BEGIN MATERIAL FOR THIS TASK

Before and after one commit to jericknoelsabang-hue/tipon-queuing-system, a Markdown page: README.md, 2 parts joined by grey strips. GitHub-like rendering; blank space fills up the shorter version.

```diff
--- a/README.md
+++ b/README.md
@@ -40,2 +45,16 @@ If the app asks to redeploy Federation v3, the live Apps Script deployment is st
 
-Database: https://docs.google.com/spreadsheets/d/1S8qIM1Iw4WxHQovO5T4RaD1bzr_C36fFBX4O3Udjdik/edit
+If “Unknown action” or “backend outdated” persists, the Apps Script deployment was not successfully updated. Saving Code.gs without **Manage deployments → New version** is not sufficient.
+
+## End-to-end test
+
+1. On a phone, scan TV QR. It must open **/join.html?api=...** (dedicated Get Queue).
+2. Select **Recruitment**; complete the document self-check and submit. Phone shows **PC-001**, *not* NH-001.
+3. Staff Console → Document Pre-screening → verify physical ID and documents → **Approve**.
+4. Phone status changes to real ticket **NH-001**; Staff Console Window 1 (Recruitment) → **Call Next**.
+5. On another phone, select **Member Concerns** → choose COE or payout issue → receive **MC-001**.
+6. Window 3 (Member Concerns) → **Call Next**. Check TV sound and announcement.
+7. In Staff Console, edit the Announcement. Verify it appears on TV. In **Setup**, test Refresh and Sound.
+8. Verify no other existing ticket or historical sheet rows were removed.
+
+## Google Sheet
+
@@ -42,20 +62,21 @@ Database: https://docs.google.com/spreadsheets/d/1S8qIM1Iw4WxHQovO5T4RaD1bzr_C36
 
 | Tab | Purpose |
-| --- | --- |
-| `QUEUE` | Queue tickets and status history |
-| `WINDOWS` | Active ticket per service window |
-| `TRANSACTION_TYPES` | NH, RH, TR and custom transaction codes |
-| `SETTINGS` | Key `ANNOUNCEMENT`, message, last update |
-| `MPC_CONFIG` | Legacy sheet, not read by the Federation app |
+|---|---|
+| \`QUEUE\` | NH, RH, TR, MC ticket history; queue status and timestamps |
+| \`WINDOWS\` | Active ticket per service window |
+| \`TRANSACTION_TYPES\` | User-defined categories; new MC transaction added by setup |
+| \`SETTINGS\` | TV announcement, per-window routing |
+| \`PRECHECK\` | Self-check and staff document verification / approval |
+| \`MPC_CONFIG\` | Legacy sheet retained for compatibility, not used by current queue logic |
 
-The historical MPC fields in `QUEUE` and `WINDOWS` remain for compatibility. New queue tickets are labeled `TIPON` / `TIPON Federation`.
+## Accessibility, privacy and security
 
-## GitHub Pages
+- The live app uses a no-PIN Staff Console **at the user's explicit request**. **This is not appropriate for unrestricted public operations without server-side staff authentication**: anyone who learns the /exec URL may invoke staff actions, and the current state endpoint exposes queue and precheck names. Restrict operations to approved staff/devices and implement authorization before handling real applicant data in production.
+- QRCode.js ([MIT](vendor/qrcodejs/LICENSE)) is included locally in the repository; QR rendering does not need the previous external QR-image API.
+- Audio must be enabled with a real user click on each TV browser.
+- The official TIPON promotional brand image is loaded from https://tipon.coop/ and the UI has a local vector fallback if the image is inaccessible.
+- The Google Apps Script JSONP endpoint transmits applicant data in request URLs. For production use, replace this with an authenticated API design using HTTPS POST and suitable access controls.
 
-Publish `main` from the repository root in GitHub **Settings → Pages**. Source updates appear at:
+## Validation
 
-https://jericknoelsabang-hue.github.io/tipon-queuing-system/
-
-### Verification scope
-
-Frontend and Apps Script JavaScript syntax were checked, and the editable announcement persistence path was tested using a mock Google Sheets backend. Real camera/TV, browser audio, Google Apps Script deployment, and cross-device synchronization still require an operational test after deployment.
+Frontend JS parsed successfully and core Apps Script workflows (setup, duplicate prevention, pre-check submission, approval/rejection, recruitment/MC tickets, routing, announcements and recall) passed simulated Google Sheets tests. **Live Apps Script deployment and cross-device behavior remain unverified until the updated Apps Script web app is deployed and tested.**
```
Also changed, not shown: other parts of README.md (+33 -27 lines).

END MATERIAL FOR THIS TASK

PROMPT
When you write out the listing, keep every line exactly as it is above.

TASK SOLUTION
Before and after one commit to jericknoelsabang-hue/tipon-queuing-system, a Markdown page: README.md, 2 parts joined by grey strips. GitHub-like rendering; blank space fills up the shorter version.

```diff
--- a/README.md
+++ b/README.md
@@ -40,2 +45,16 @@ If the app asks to redeploy Federation v3, the live Apps Script deployment is st
 
-Database: https://docs.google.com/spreadsheets/d/1S8qIM1Iw4WxHQovO5T4RaD1bzr_C36fFBX4O3Udjdik/edit
+If “Unknown action” or “backend outdated” persists, the Apps Script deployment was not successfully updated. Saving Code.gs without **Manage deployments → New version** is not sufficient.
+
+## End-to-end test
+
+1. On a phone, scan TV QR. It must open **/join.html?api=...** (dedicated Get Queue).
+2. Select **Recruitment**; complete the document self-check and submit. Phone shows **PC-001**, *not* NH-001.
+3. Staff Console → Document Pre-screening → verify physical ID and documents → **Approve**.
+4. Phone status changes to real ticket **NH-001**; Staff Console Window 1 (Recruitment) → **Call Next**.
+5. On another phone, select **Member Concerns** → choose COE or payout issue → receive **MC-001**.
+6. Window 3 (Member Concerns) → **Call Next**. Check TV sound and announcement.
+7. In Staff Console, edit the Announcement. Verify it appears on TV. In **Setup**, test Refresh and Sound.
+8. Verify no other existing ticket or historical sheet rows were removed.
+
+## Google Sheet
+
@@ -42,20 +62,21 @@ Database: https://docs.google.com/spreadsheets/d/1S8qIM1Iw4WxHQovO5T4RaD1bzr_C36
 
 | Tab | Purpose |
-| --- | --- |
-| `QUEUE` | Queue tickets and status history |
-| `WINDOWS` | Active ticket per service window |
-| `TRANSACTION_TYPES` | NH, RH, TR and custom transaction codes |
-| `SETTINGS` | Key `ANNOUNCEMENT`, message, last update |
-| `MPC_CONFIG` | Legacy sheet, not read by the Federation app |
+|---|---|
+| \`QUEUE\` | NH, RH, TR, MC ticket history; queue status and timestamps |
+| \`WINDOWS\` | Active ticket per service window |
+| \`TRANSACTION_TYPES\` | User-defined categories; new MC transaction added by setup |
+| \`SETTINGS\` | TV announcement, per-window routing |
+| \`PRECHECK\` | Self-check and staff document verification / approval |
+| \`MPC_CONFIG\` | Legacy sheet retained for compatibility, not used by current queue logic |
 
-The historical MPC fields in `QUEUE` and `WINDOWS` remain for compatibility. New queue tickets are labeled `TIPON` / `TIPON Federation`.
+## Accessibility, privacy and security
 
-## GitHub Pages
+- The live app uses a no-PIN Staff Console **at the user's explicit request**. **This is not appropriate for unrestricted public operations without server-side staff authentication**: anyone who learns the /exec URL may invoke staff actions, and the current state endpoint exposes queue and precheck names. Restrict operations to approved staff/devices and implement authorization before handling real applicant data in production.
+- QRCode.js ([MIT](vendor/qrcodejs/LICENSE)) is included locally in the repository; QR rendering does not need the previous external QR-image API.
+- Audio must be enabled with a real user click on each TV browser.
+- The official TIPON promotional brand image is loaded from https://tipon.coop/ and the UI has a local vector fallback if the image is inaccessible.
+- The Google Apps Script JSONP endpoint transmits applicant data in request URLs. For production use, replace this with an authenticated API design using HTTPS POST and suitable access controls.
 
-Publish `main` from the repository root in GitHub **Settings → Pages**. Source updates appear at:
+## Validation
 
-https://jericknoelsabang-hue.github.io/tipon-queuing-system/
-
-### Verification scope
-
-Frontend and Apps Script JavaScript syntax were checked, and the editable announcement persistence path was tested using a mock Google Sheets backend. Real camera/TV, browser audio, Google Apps Script deployment, and cross-device synchronization still require an operational test after deployment.
+Frontend JS parsed successfully and core Apps Script workflows (setup, duplicate prevention, pre-check submission, approval/rejection, recruitment/MC tickets, routing, announcements and recall) passed simulated Google Sheets tests. **Live Apps Script deployment and cross-device behavior remain unverified until the updated Apps Script web app is deployed and tested.**
```
Also changed, not shown: other parts of README.md (+33 -27 lines).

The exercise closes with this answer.